= Problem requirements =
Give the entries below again exactly. Their pictures are not needed.

>>>

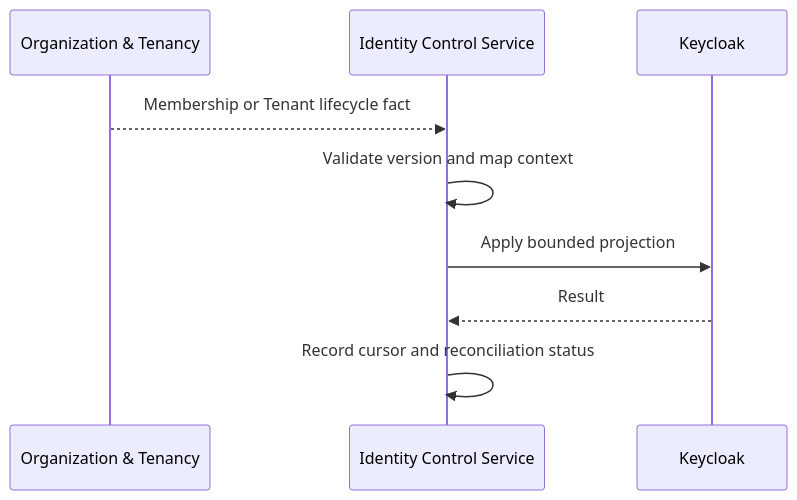
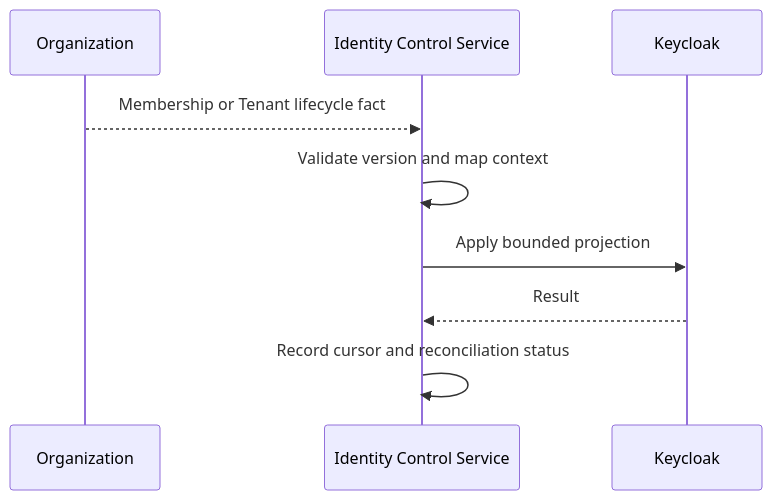
One commit to anshacerbia2/scnehaux-architecture changed the fifth of 6 diagrams in 04-system/scnehaux-iam/scnehaux-identity-runtime.sad.md. Above: the diagram before and after it, drawn with Mermaid. The commit also changed other lines of this file and 45 other files, not shown here.

Commit message:
Align identity and tenancy architecture baseline

````diff
--- a/04-system/scnehaux-iam/scnehaux-identity-runtime.sad.md
+++ b/04-system/scnehaux-iam/scnehaux-identity-runtime.sad.md
@@ -267,12 +280,12 @@
 ```mermaid
 sequenceDiagram
-    participant T as Organization & Tenancy
+    participant T as Organization
     participant S as Identity Control Service
     participant K as Keycloak
 
     T-->>S: Membership or Tenant lifecycle fact
     S->>S: Validate version and map context
     S->>K: Apply bounded projection
     K-->>S: Result
     S->>S: Record cursor and reconciliation status
 ```
````
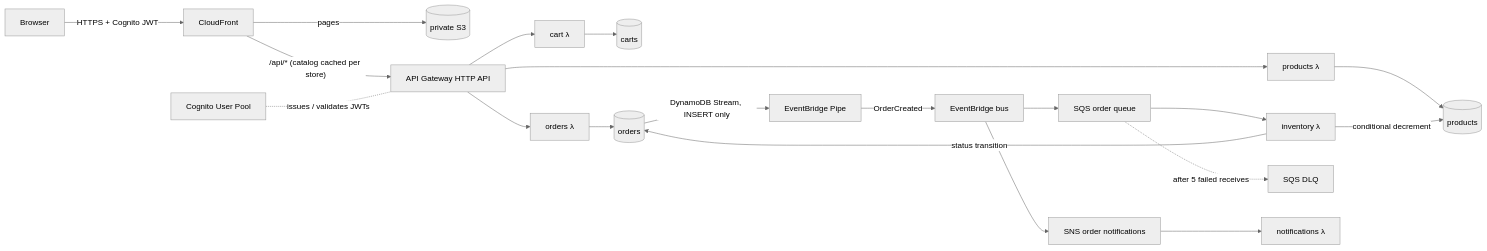
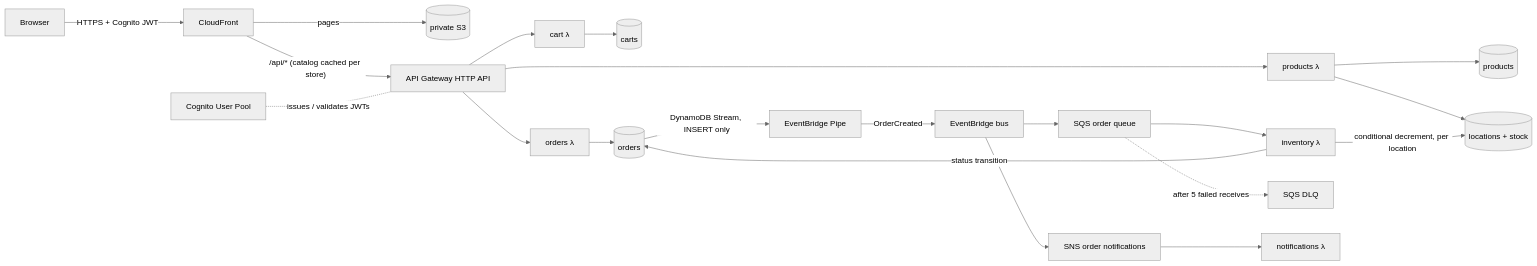
One commit to chateauJ/cloudcart changed the first of 3 diagrams in README.md. Above: the diagram before and after it, drawn with Mermaid (neutral theme). The commit also changed other lines of this file and 33 other files, not shown here.

First line of the commit message:
Hold stock per location and allocate warehouse-first (Step 8.4)

````diff
--- a/README.md
+++ b/README.md
@@ -30,17 +31,18 @@
 ```mermaid
 flowchart LR
     client[Browser] -->|HTTPS + Cognito JWT| cdn[CloudFront]
     cdn -->|pages| s3[(private S3)]
     cdn -->|"/api/* (catalog cached per store)"| api[API Gateway HTTP API]
     cognito[Cognito User Pool] -. issues / validates JWTs .- api
     api --> products[products λ] --> pt[(products)]
+    products --> st[(locations + stock)]
     api --> cart[cart λ] --> ct[(carts)]
     api --> orders[orders λ] --> ot[(orders)]
     ot -->|DynamoDB Stream, INSERT only| pipe[EventBridge Pipe]
     pipe -->|OrderCreated| bus[EventBridge bus]
     bus --> sqs[SQS order queue] --> inventory[inventory λ]
     sqs -. after 5 failed receives .-> dlq[SQS DLQ]
-    inventory -->|conditional decrement| pt
+    inventory -->|"conditional decrement, per location"| st
     inventory -->|status transition| ot
     bus --> sns[SNS order notifications] --> notifications[notifications λ]
 ```
````
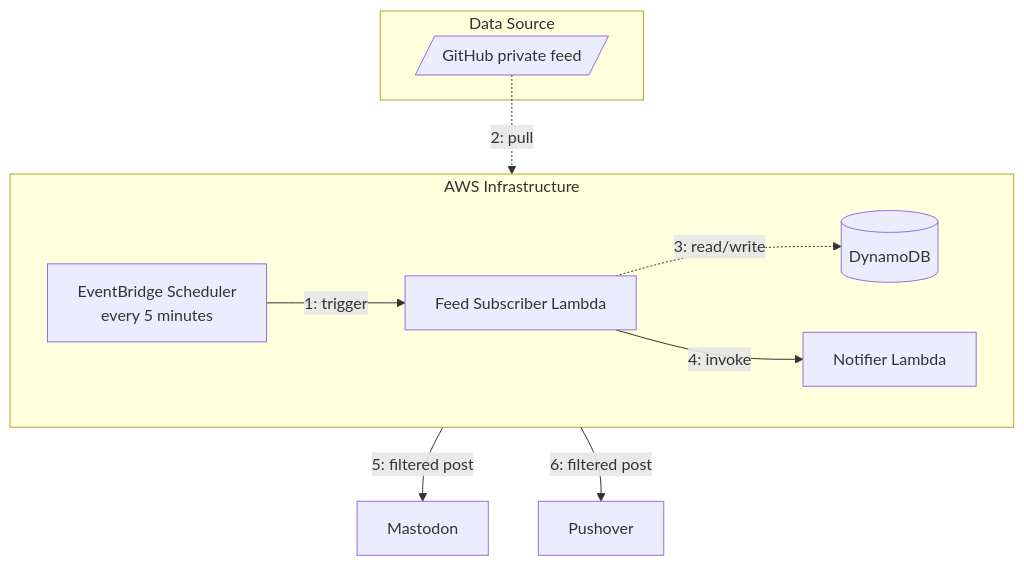
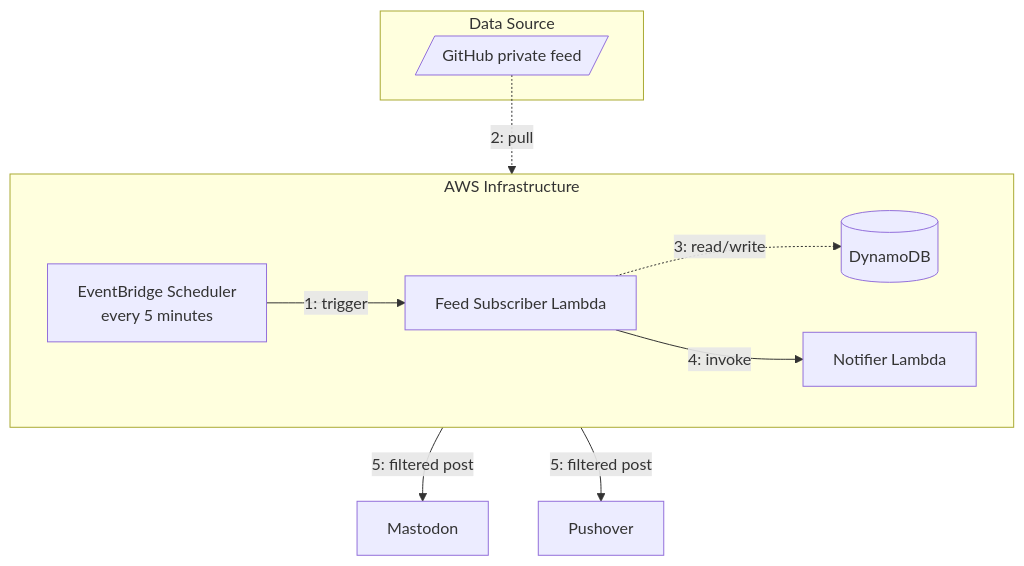
One commit to masutaka/masutaka-feed changed the first of 2 diagrams in README.md. Above: the diagram before and after it, drawn with Mermaid.

Commit message:
Update mermaid

````diff
--- a/README.md
+++ b/README.md
@@ -13,20 +13,20 @@
 ```mermaid
 graph TD
     subgraph "Data Source"
         A[/GitHub private feed/]
     end
 
     subgraph "AWS Infrastructure"
         direction LR
         G[EventBridge Scheduler<br/>every 5 minutes] -->|1: trigger| H[Feed Subscriber Lambda]
         H -.->|3: read/write| I[(DynamoDB)]
         H -->|4: invoke| D[Notifier Lambda]
     end
 
     E[Mastodon]
     F[Pushover]
 
     A -.->|2: pull| H
     D -->|5: filtered post| E
-    D -->|6: filtered post| F
+    D -->|5: filtered post| F
 ```
````
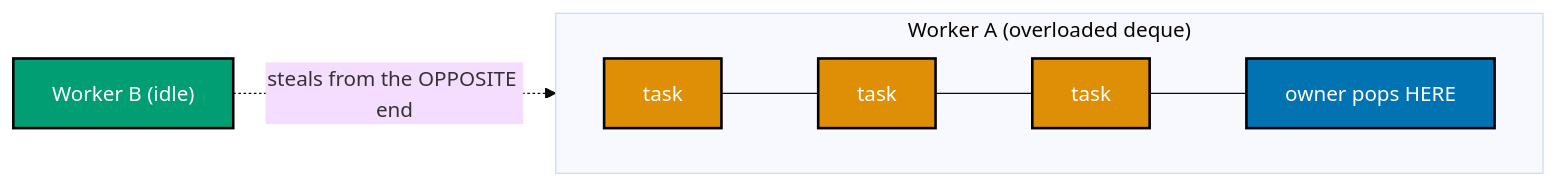
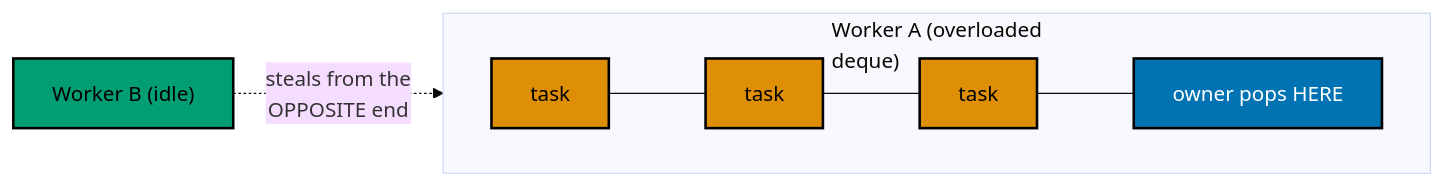
One commit to wahidyankf/ose-public changed the sixth of 15 diagrams in apps/ayokoding-www/content/en/learn/courses/concurrency-and-parallelism/learning/advanced.md. Above: the diagram before and after it, drawn with Mermaid (base theme). The commit also changed other lines of this file and 144 other files, not shown here.

First line of the commit message:
fix(mermaid): bring the first half of the courses diagrams onto the accessible palette

````diff
--- a/apps/ayokoding-www/content/en/learn/courses/concurrency-and-parallelism/learning/advanced.md
+++ b/apps/ayokoding-www/content/en/learn/courses/concurrency-and-parallelism/learning/advanced.md
@@ -1546,13 +1561,16 @@
 ```mermaid
 %% Color Palette: Blue #0173B2, Orange #DE8F05, Teal #029E73, Purple #CC78BC
 flowchart LR
-    subgraph Overloaded["Worker A (overloaded deque)"]
+    accTitle: Example 71: Work-Stealing -- an Idle Worker Steals From an Overloaded Peers Deque
+    accDescr: Flowchart with 5 nodes and 4 connections. Nodes: task, task, task, owner pops HERE, Worker B (idle). Connections: task to task, task to task, task to owner pops HERE, Worker B (idle) to task (steals from the OPPOSITE end).
+    subgraph Overloaded["Worker A (overloaded<br/>deque)"]
         direction LR
         A1["task"]:::orange --- A2["task"]:::orange --- A3["task"]:::orange --- A4["owner pops HERE"]:::blue
     end
-    Idle["Worker B (idle)"]:::teal -.->|"steals from the OPPOSITE end"| A1
+    Idle["Worker B (idle)"]:::teal -.->|"steals from the<br/>OPPOSITE end"| A1
 
     classDef blue fill:#0173B2,stroke:#000000,color:#FFFFFF,stroke-width:2px
-    classDef orange fill:#DE8F05,stroke:#000000,color:#FFFFFF,stroke-width:2px
-    classDef teal fill:#029E73,stroke:#000000,color:#FFFFFF,stroke-width:2px
+    classDef orange fill:#DE8F05,stroke:#000000,color:#000000,stroke-width:2px
+    classDef teal fill:#029E73,stroke:#000000,color:#000000,stroke-width:2px
+    classDef default fill:#FFFFFF,stroke:#000000,color:#000000
 ```
````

<<<

= Answer area =
One commit to anshacerbia2/scnehaux-architecture changed the fifth of 6 diagrams in 04-system/scnehaux-iam/scnehaux-identity-runtime.sad.md. Above: the diagram before and after it, drawn with Mermaid. The commit also changed other lines of this file and 45 other files, not shown here.

Commit message:
Align identity and tenancy architecture baseline

````diff
--- a/04-system/scnehaux-iam/scnehaux-identity-runtime.sad.md
+++ b/04-system/scnehaux-iam/scnehaux-identity-runtime.sad.md
@@ -267,12 +280,12 @@
 ```mermaid
 sequenceDiagram
-    participant T as Organization & Tenancy
+    participant T as Organization
     participant S as Identity Control Service
     participant K as Keycloak
 
     T-->>S: Membership or Tenant lifecycle fact
     S->>S: Validate version and map context
     S->>K: Apply bounded projection
     K-->>S: Result
     S->>S: Record cursor and reconciliation status
 ```
````
One commit to chateauJ/cloudcart changed the first of 3 diagrams in README.md. Above: the diagram before and after it, drawn with Mermaid (neutral theme). The commit also changed other lines of this file and 33 other files, not shown here.

First line of the commit message:
Hold stock per location and allocate warehouse-first (Step 8.4)

````diff
--- a/README.md
+++ b/README.md
@@ -30,17 +31,18 @@
 ```mermaid
 flowchart LR
     client[Browser] -->|HTTPS + Cognito JWT| cdn[CloudFront]
     cdn -->|pages| s3[(private S3)]
     cdn -->|"/api/* (catalog cached per store)"| api[API Gateway HTTP API]
     cognito[Cognito User Pool] -. issues / validates JWTs .- api
     api --> products[products λ] --> pt[(products)]
+    products --> st[(locations + stock)]
     api --> cart[cart λ] --> ct[(carts)]
     api --> orders[orders λ] --> ot[(orders)]
     ot -->|DynamoDB Stream, INSERT only| pipe[EventBridge Pipe]
     pipe -->|OrderCreated| bus[EventBridge bus]
     bus --> sqs[SQS order queue] --> inventory[inventory λ]
     sqs -. after 5 failed receives .-> dlq[SQS DLQ]
-    inventory -->|conditional decrement| pt
+    inventory -->|"conditional decrement, per location"| st
     inventory -->|status transition| ot
     bus --> sns[SNS order notifications] --> notifications[notifications λ]
 ```
````
One commit to masutaka/masutaka-feed changed the first of 2 diagrams in README.md. Above: the diagram before and after it, drawn with Mermaid.

Commit message:
Update mermaid

````diff
--- a/README.md
+++ b/README.md
@@ -13,20 +13,20 @@
 ```mermaid
 graph TD
     subgraph "Data Source"
         A[/GitHub private feed/]
     end
 
     subgraph "AWS Infrastructure"
         direction LR
         G[EventBridge Scheduler<br/>every 5 minutes] -->|1: trigger| H[Feed Subscriber Lambda]
         H -.->|3: read/write| I[(DynamoDB)]
         H -->|4: invoke| D[Notifier Lambda]
     end
 
     E[Mastodon]
     F[Pushover]
 
     A -.->|2: pull| H
     D -->|5: filtered post| E
-    D -->|6: filtered post| F
+    D -->|5: filtered post| F
 ```
````
One commit to wahidyankf/ose-public changed the sixth of 15 diagrams in apps/ayokoding-www/content/en/learn/courses/concurrency-and-parallelism/learning/advanced.md. Above: the diagram before and after it, drawn with Mermaid (base theme). The commit also changed other lines of this file and 144 other files, not shown here.

First line of the commit message:
fix(mermaid): bring the first half of the courses diagrams onto the accessible palette

````diff
--- a/apps/ayokoding-www/content/en/learn/courses/concurrency-and-parallelism/learning/advanced.md
+++ b/apps/ayokoding-www/content/en/learn/courses/concurrency-and-parallelism/learning/advanced.md
@@ -1546,13 +1561,16 @@
 ```mermaid
 %% Color Palette: Blue #0173B2, Orange #DE8F05, Teal #029E73, Purple #CC78BC
 flowchart LR
-    subgraph Overloaded["Worker A (overloaded deque)"]
+    accTitle: Example 71: Work-Stealing -- an Idle Worker Steals From an Overloaded Peers Deque
+    accDescr: Flowchart with 5 nodes and 4 connections. Nodes: task, task, task, owner pops HERE, Worker B (idle). Connections: task to task, task to task, task to owner pops HERE, Worker B (idle) to task (steals from the OPPOSITE end).
+    subgraph Overloaded["Worker A (overloaded<br/>deque)"]
         direction LR
         A1["task"]:::orange --- A2["task"]:::orange --- A3["task"]:::orange --- A4["owner pops HERE"]:::blue
     end
-    Idle["Worker B (idle)"]:::teal -.->|"steals from the OPPOSITE end"| A1
+    Idle["Worker B (idle)"]:::teal -.->|"steals from the<br/>OPPOSITE end"| A1
 
     classDef blue fill:#0173B2,stroke:#000000,color:#FFFFFF,stroke-width:2px
-    classDef orange fill:#DE8F05,stroke:#000000,color:#FFFFFF,stroke-width:2px
-    classDef teal fill:#029E73,stroke:#000000,color:#FFFFFF,stroke-width:2px
+    classDef orange fill:#DE8F05,stroke:#000000,color:#000000,stroke-width:2px
+    classDef teal fill:#029E73,stroke:#000000,color:#000000,stroke-width:2px
+    classDef default fill:#FFFFFF,stroke:#000000,color:#000000
 ```
````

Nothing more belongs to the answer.